* _TASK TO COMPLETE_: Show all lines of the listing that contain the word "text".

* _DATA TO USE_:

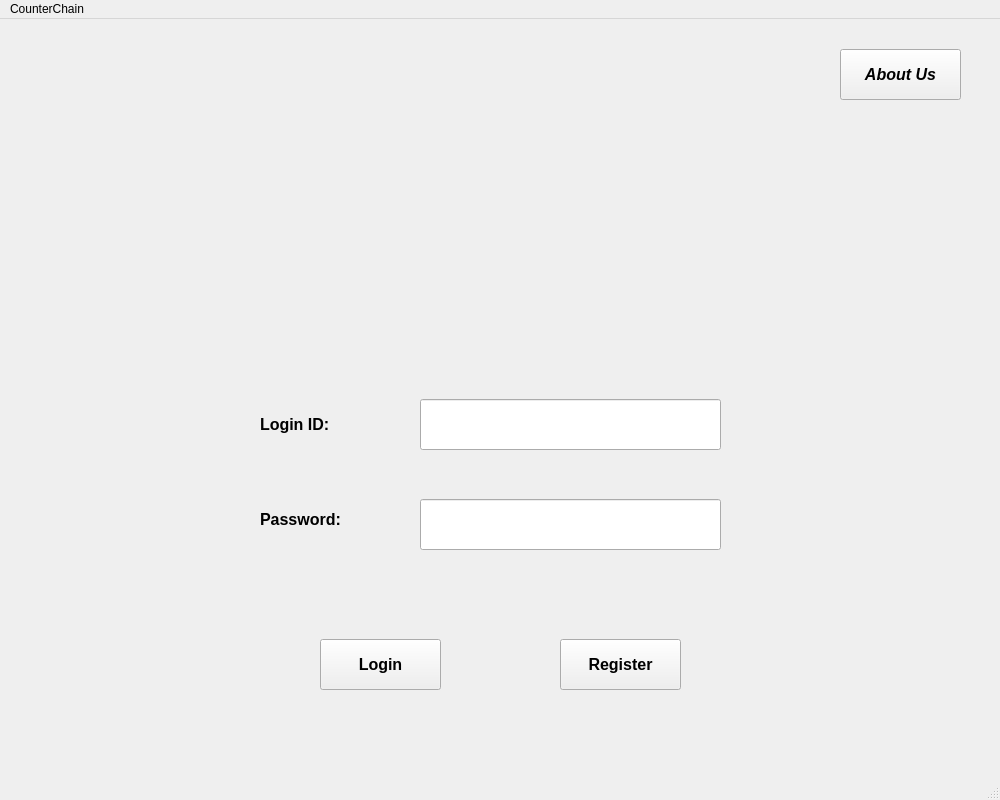
Old version of the form login.ui in the repository shubham0298/CounterChain.
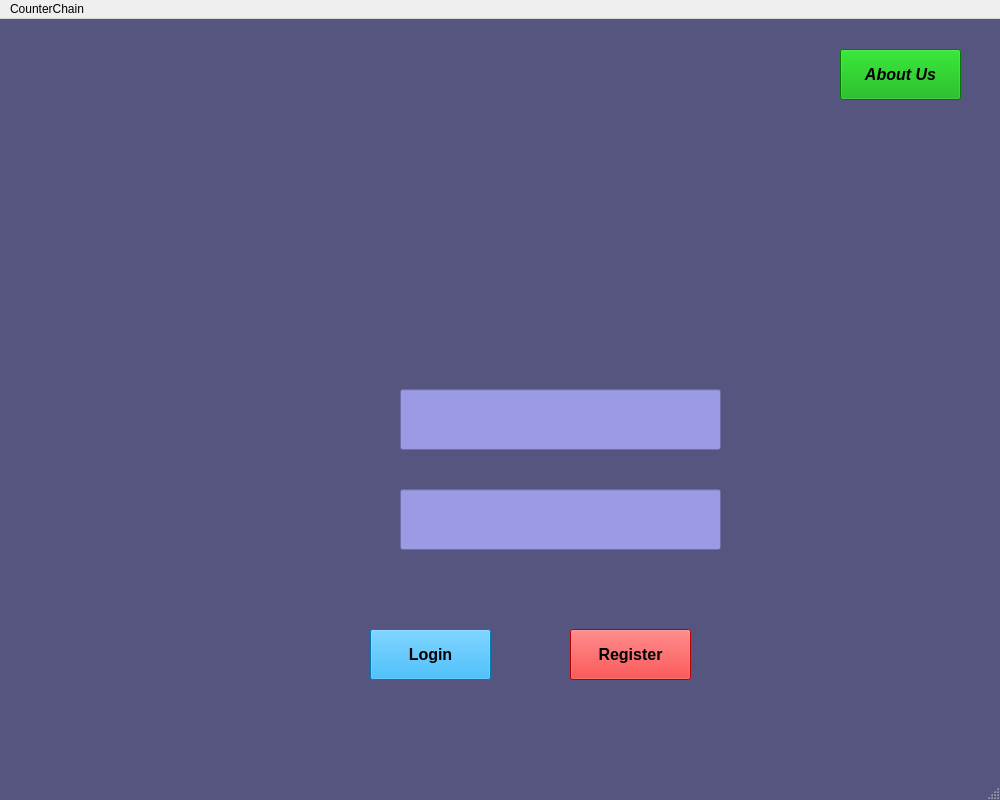
New version of the form. Icons and pictures are not drawn.

```diff
--- a/login.ui
+++ b/login.ui
@@ -25,37 +25,31 @@
   <property name="windowTitle">
    <string>Login</string>
   </property>
+  <property name="styleSheet">
+   <string notr="true">QMainWindow{
+	background-color: rgb(85, 85, 127);
+}
+QLineEdit{	
+	background-color: rgb(154, 154, 229);
+}
+QPushButton#register_2{
+	background-color: rgb(255, 0, 0);
+}
+QPushButton#login{
+	background-color: rgb(0, 170, 255);
+}
+QPushButton#aboutus{
+	background-color: rgb(0, 170, 0);
+}</string>
+  </property>
   <widget class="QWidget" name="centralwidget">
    <widget class="QLabel" name="label_2">
     <property name="geometry">
      <rect>
-      <x>260</x>
+      <x>290</x>
       <y>460</y>
-      <width>131</width>
-      <height>81</height>
-     </rect>
-    </property>
-    <property name="font">
-     <font>
-      <pointsize>12</pointsize>
-      <weight>75</weight>
-      <bold>true</bold>
-     </font>
-    </property>
-    <property name="cursor">
-     <cursorShape>IBeamCursor</cursorShape>
-    </property>
-    <property name="text">
-     <string>Password:</string>
-    </property>
-   </widget>
-   <widget class="QLabel" name="label">
-    <property name="geometry">
-     <rect>
-      <x>260</x>
-      <y>380</y>
       <width>101</width>
-      <height>51</height>
+      <height>71</height>
      </rect>
     </property>
     <property name="font">
@@ -69,14 +63,49 @@
      <cursorShape>IBeamCursor</cursorShape>
     </property>
     <property name="text">
-     <string>Login ID:</string>
+     <string/>
+    </property>
+    <property name="pixmap">
+     <pixmap resource="icon.qrc">:/icon/Icons/passwd.png</pixmap>
+    </property>
+    <property name="scaledContents">
+     <bool>true</bool>
+    </property>
+   </widget>
+   <widget class="QLabel" name="label">
+    <property name="geometry">
+     <rect>
+      <x>300</x>
+      <y>360</y>
+      <width>81</width>
+      <height>71</height>
+     </rect>
+    </property>
+    <property name="font">
+     <font>
+      <pointsize>12</pointsize>
+      <weight>75</weight>
+      <bold>true</bold>
+     </font>
+    </property>
+    <property name="cursor">
+     <cursorShape>IBeamCursor</cursorShape>
+    </property>
+    <property name="text">
+     <string/>
+    </property>
+    <property name="pixmap">
+     <pixmap resource="icon.qrc">:/icon/Icons/username.png</pixmap>
+    </property>
+    <property name="scaledContents">
+     <bool>true</bool>
     </property>
    </widget>
    <widget class="QPushButton" name="login">
     <property name="geometry">
      <rect>
-      <x>320</x>
-      <y>620</y>
+      <x>370</x>
+      <y>610</y>
       <width>121</width>
       <height>51</height>
      </rect>
@@ -98,8 +127,8 @@
    <widget class="QPushButton" name="register_2">
     <property name="geometry">
      <rect>
-      <x>560</x>
-      <y>620</y>
+      <x>570</x>
+      <y>610</y>
       <width>121</width>
       <height>51</height>
      </rect>
@@ -121,15 +150,15 @@
    <widget class="QLineEdit" name="paswd_lineEdit">
     <property name="geometry">
      <rect>
-      <x>420</x>
-      <y>480</y>
-      <width>301</width>
-      <height>51</height>
+      <x>400</x>
+      <y>470</y>
+      <width>321</width>
+      <height>61</height>
      </rect>
     </property>
     <property name="font">
      <font>
-      <pointsize>12</pointsize>
+      <pointsize>13</pointsize>
      </font>
     </property>
     <property name="inputMethodHints">
@@ -142,15 +171,15 @@
    <widget class="QLineEdit" name="id_lineEdit">
     <property name="geometry">
      <rect>
-      <x>420</x>
-      <y>380</y>
-      <width>301</width>
-      <height>51</height>
+      <x>400</x>
+      <y>370</y>
+      <width>321</width>
+      <height>61</height>
      </rect>
     </property>
     <property name="font">
      <font>
-      <pointsize>12</pointsize>
+      <pointsize>13</pointsize>
      </font>
     </property>
     <property name="inputMethodHints">
@@ -185,10 +214,10 @@
    <widget class="QLabel" name="label_3">
     <property name="geometry">
      <rect>
-      <x>360</x>
-      <y>50</y>
-      <width>341</width>
-      <height>241</height>
+      <x>330</x>
+      <y>10</y>
+      <width>381</width>
+      <height>281</height>
      </rect>
     </property>
     <property name="text">
```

* _YOUR RESPONSE_:
-    <property name="text">
     <property name="text">
+    <property name="text">
     <property name="text">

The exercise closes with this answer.